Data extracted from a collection
= = = = = = =

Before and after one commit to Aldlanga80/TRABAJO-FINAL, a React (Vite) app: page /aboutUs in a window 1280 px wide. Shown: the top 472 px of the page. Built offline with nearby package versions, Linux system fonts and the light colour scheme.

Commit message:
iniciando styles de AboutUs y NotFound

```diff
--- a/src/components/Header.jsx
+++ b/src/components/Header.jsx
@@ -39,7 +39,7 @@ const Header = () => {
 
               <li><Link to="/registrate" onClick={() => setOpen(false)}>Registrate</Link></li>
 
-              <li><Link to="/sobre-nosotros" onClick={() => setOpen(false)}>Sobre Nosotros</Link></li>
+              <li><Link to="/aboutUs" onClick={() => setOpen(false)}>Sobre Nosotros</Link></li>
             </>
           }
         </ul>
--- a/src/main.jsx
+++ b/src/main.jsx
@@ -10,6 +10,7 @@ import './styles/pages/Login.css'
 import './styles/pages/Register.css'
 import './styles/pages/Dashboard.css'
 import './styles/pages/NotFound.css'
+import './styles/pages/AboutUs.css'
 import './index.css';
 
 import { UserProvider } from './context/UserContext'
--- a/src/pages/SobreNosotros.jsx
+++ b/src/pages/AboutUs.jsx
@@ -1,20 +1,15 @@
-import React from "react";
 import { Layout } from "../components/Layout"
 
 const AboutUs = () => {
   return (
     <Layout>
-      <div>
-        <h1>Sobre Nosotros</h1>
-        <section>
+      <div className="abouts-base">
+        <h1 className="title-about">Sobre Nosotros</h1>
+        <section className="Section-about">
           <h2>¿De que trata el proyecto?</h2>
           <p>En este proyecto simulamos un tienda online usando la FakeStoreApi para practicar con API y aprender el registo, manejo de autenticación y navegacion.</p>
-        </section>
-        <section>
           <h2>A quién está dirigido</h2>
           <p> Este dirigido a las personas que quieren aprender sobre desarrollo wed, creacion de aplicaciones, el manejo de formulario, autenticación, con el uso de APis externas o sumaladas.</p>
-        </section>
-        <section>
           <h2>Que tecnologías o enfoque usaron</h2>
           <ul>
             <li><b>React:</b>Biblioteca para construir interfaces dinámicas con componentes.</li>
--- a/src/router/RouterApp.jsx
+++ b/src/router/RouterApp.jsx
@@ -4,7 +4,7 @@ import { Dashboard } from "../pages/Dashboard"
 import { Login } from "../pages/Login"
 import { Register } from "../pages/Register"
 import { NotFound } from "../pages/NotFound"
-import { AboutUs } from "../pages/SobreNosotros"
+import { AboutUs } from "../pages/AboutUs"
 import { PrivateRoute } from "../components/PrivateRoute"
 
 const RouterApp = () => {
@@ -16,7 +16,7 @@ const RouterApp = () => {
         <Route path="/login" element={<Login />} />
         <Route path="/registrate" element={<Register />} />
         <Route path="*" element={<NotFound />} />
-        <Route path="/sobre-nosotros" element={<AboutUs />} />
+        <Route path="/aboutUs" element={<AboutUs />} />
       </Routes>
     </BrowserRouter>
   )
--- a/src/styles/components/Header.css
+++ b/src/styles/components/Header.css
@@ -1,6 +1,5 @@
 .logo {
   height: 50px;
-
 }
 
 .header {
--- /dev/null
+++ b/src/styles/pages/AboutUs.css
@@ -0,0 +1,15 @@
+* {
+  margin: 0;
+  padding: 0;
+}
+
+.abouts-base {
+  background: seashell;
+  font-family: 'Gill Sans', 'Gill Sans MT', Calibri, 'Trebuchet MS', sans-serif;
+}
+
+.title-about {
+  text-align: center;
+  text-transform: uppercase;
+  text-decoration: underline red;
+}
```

= = = = = = =

▶ WHAT IS EXPECTED: Exact copies of all entries are what's needed here.

▶ SOLUTION:
Before and after one commit to Aldlanga80/TRABAJO-FINAL, a React (Vite) app: page /aboutUs in a window 1280 px wide. Shown: the top 472 px of the page. Built offline with nearby package versions, Linux system fonts and the light colour scheme.

Commit message:
iniciando styles de AboutUs y NotFound

```diff
--- a/src/components/Header.jsx
+++ b/src/components/Header.jsx
@@ -39,7 +39,7 @@ const Header = () => {
 
               <li><Link to="/registrate" onClick={() => setOpen(false)}>Registrate</Link></li>
 
-              <li><Link to="/sobre-nosotros" onClick={() => setOpen(false)}>Sobre Nosotros</Link></li>
+              <li><Link to="/aboutUs" onClick={() => setOpen(false)}>Sobre Nosotros</Link></li>
             </>
           }
         </ul>
--- a/src/main.jsx
+++ b/src/main.jsx
@@ -10,6 +10,7 @@ import './styles/pages/Login.css'
 import './styles/pages/Register.css'
 import './styles/pages/Dashboard.css'
 import './styles/pages/NotFound.css'
+import './styles/pages/AboutUs.css'
 import './index.css';
 
 import { UserProvider } from './context/UserContext'
--- a/src/pages/SobreNosotros.jsx
+++ b/src/pages/AboutUs.jsx
@@ -1,20 +1,15 @@
-import React from "react";
 import { Layout } from "../components/Layout"
 
 const AboutUs = () => {
   return (
     <Layout>
-      <div>
-        <h1>Sobre Nosotros</h1>
-        <section>
+      <div className="abouts-base">
+        <h1 className="title-about">Sobre Nosotros</h1>
+        <section className="Section-about">
           <h2>¿De que trata el proyecto?</h2>
           <p>En este proyecto simulamos un tienda online usando la FakeStoreApi para practicar con API y aprender el registo, manejo de autenticación y navegacion.</p>
-        </section>
-        <section>
           <h2>A quién está dirigido</h2>
           <p> Este dirigido a las personas que quieren aprender sobre desarrollo wed, creacion de aplicaciones, el manejo de formulario, autenticación, con el uso de APis externas o sumaladas.</p>
-        </section>
-        <section>
           <h2>Que tecnologías o enfoque usaron</h2>
           <ul>
             <li><b>React:</b>Biblioteca para construir interfaces dinámicas con componentes.</li>
--- a/src/router/RouterApp.jsx
+++ b/src/router/RouterApp.jsx
@@ -4,7 +4,7 @@ import { Dashboard } from "../pages/Dashboard"
 import { Login } from "../pages/Login"
 import { Register } from "../pages/Register"
 import { NotFound } from "../pages/NotFound"
-import { AboutUs } from "../pages/SobreNosotros"
+import { AboutUs } from "../pages/AboutUs"
 import { PrivateRoute } from "../components/PrivateRoute"
 
 const RouterApp = () => {
@@ -16,7 +16,7 @@ const RouterApp = () => {
         <Route path="/login" element={<Login />} />
         <Route path="/registrate" element={<Register />} />
         <Route path="*" element={<NotFound />} />
-        <Route path="/sobre-nosotros" element={<AboutUs />} />
+        <Route path="/aboutUs" element={<AboutUs />} />
       </Routes>
     </BrowserRouter>
   )
--- a/src/styles/components/Header.css
+++ b/src/styles/components/Header.css
@@ -1,6 +1,5 @@
 .logo {
   height: 50px;
-
 }
 
 .header {
--- /dev/null
+++ b/src/styles/pages/AboutUs.css
@@ -0,0 +1,15 @@
+* {
+  margin: 0;
+  padding: 0;
+}
+
+.abouts-base {
+  background: seashell;
+  font-family: 'Gill Sans', 'Gill Sans MT', Calibri, 'Trebuchet MS', sans-serif;
+}
+
+.title-about {
+  text-align: center;
+  text-transform: uppercase;
+  text-decoration: underline red;
+}
```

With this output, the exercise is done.